## [What to do]
Would you go through the records below and copy each line with the string "review"?

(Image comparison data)
-------------------------

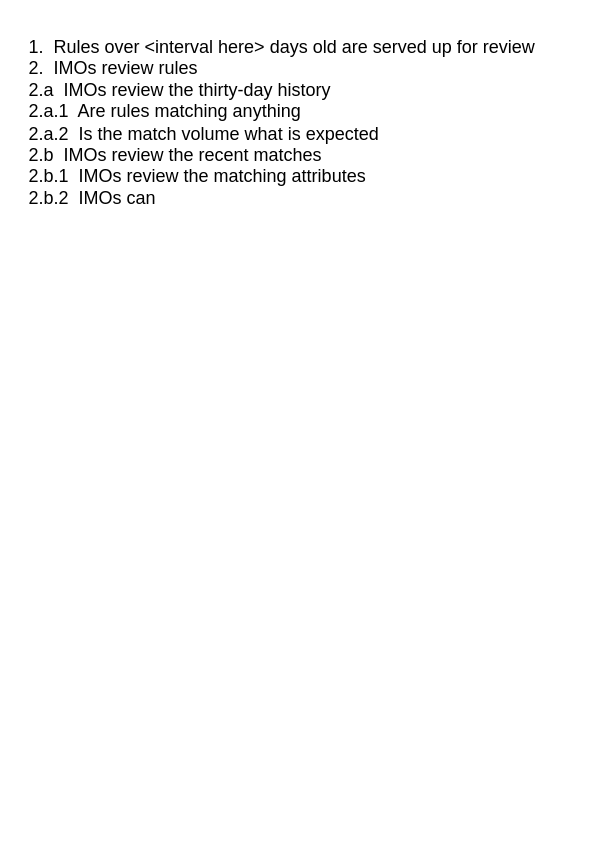
This is page "Workflow" (2 of 3) of Drawings/RulesEngine/RulesEngine.drawio from RMSLowside/rmslow, a draw.io file, before an edit. Source tidied: cells renumbered, new cells numbered last; positions are measured from the earlier drawing's top-left corner, leaving out a move shared by most shapes. Both pictures are drawn from the tidied source at 150%, with x=0, y=0 at pixel (26, 26).
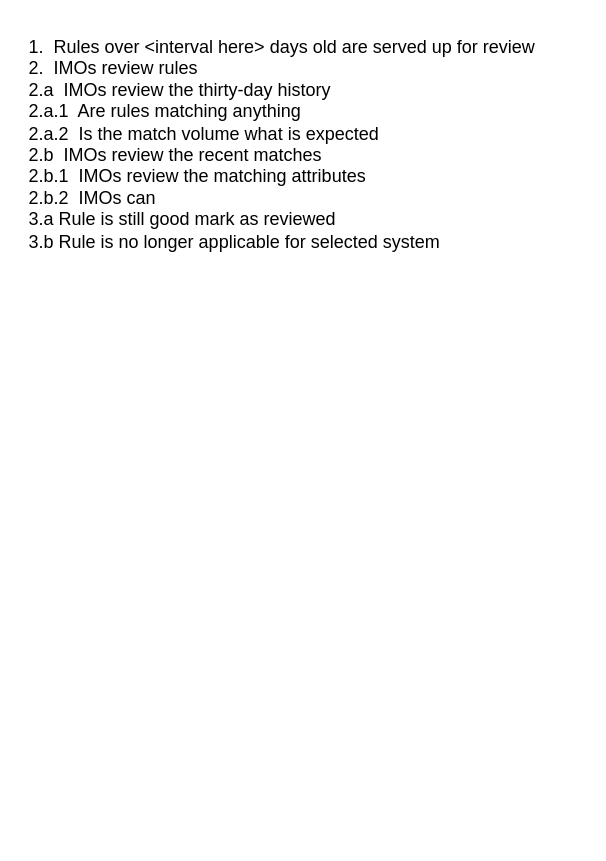
The same page after the edit.

What changed in the source:
```diff
@@
 <mxGraphModel>
   <root>
     <mxCell id="0" />
     <mxCell id="1" parent="0" />
-    <mxCell id="2" value="1.&amp;nbsp; Rules over &amp;lt;interval here&amp;gt; days old are served up for review&lt;br&gt;2.&amp;nbsp; IMOs review rules&lt;br&gt;2.a&amp;nbsp; IMOs review the thirty-day history&lt;br&gt;2.a.1&amp;nbsp; Are rules matching anything&lt;br&gt;2.a.2&amp;nbsp; Is the match volume what is expected&lt;br&gt;2.b&amp;nbsp; IMOs review the recent matches&lt;br&gt;2.b.1&amp;nbsp; IMOs review the matching attributes&amp;nbsp;&lt;br&gt;2.b.2&amp;nbsp; IMOs can&amp;nbsp;" style="text;html=1;strokeColor=none;fillColor=none;align=left;verticalAlign=top;whiteSpace=wrap;rounded=0;" parent="1" vertex="1">
+    <mxCell id="2" value="1.&amp;nbsp; Rules over &amp;lt;interval here&amp;gt; days old are served up for review&lt;br&gt;2.&amp;nbsp; IMOs review rules&lt;br&gt;2.a&amp;nbsp; IMOs review the thirty-day history&lt;br&gt;2.a.1&amp;nbsp; Are rules matching anything&lt;br&gt;2.a.2&amp;nbsp; Is the match volume what is expected&lt;br&gt;2.b&amp;nbsp; IMOs review the recent matches&lt;br&gt;2.b.1&amp;nbsp; IMOs review the matching attributes&amp;nbsp;&lt;br&gt;2.b.2&amp;nbsp; IMOs can&amp;nbsp;&lt;br&gt;3.a Rule is still good mark as reviewed&lt;br&gt;3.b Rule is no longer applicable for selected system" style="text;html=1;strokeColor=none;fillColor=none;align=left;verticalAlign=top;whiteSpace=wrap;rounded=0;" parent="1" vertex="1">
       <mxGeometry width="370" height="540" as="geometry" />
     </mxCell>
   </root>
 </mxGraphModel>
```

-------------------------

## [Result below]
-    <mxCell id="2" value="1.&amp;nbsp; Rules over &amp;lt;interval here&amp;gt; days old are served up for review&lt;br&gt;2.&amp;nbsp; IMOs review rules&lt;br&gt;2.a&amp;nbsp; IMOs review the thirty-day history&lt;br&gt;2.a.1&amp;nbsp; Are rules matching anything&lt;br&gt;2.a.2&amp;nbsp; Is the match volume what is expected&lt;br&gt;2.b&amp;nbsp; IMOs review the recent matches&lt;br&gt;2.b.1&amp;nbsp; IMOs review the matching attributes&amp;nbsp;&lt;br&gt;2.b.2&amp;nbsp; IMOs can&amp;nbsp;" style="text;html=1;strokeColor=none;fillColor=none;align=left;verticalAlign=top;whiteSpace=wrap;rounded=0;" parent="1" vertex="1">
+    <mxCell id="2" value="1.&amp;nbsp; Rules over &amp;lt;interval here&amp;gt; days old are served up for review&lt;br&gt;2.&amp;nbsp; IMOs review rules&lt;br&gt;2.a&amp;nbsp; IMOs review the thirty-day history&lt;br&gt;2.a.1&amp;nbsp; Are rules matching anything&lt;br&gt;2.a.2&amp;nbsp; Is the match volume what is expected&lt;br&gt;2.b&amp;nbsp; IMOs review the recent matches&lt;br&gt;2.b.1&amp;nbsp; IMOs review the matching attributes&amp;nbsp;&lt;br&gt;2.b.2&amp;nbsp; IMOs can&amp;nbsp;&lt;br&gt;3.a Rule is still good mark as reviewed&lt;br&gt;3.b Rule is no longer applicable for selected system" style="text;html=1;strokeColor=none;fillColor=none;align=left;verticalAlign=top;whiteSpace=wrap;rounded=0;" parent="1" vertex="1">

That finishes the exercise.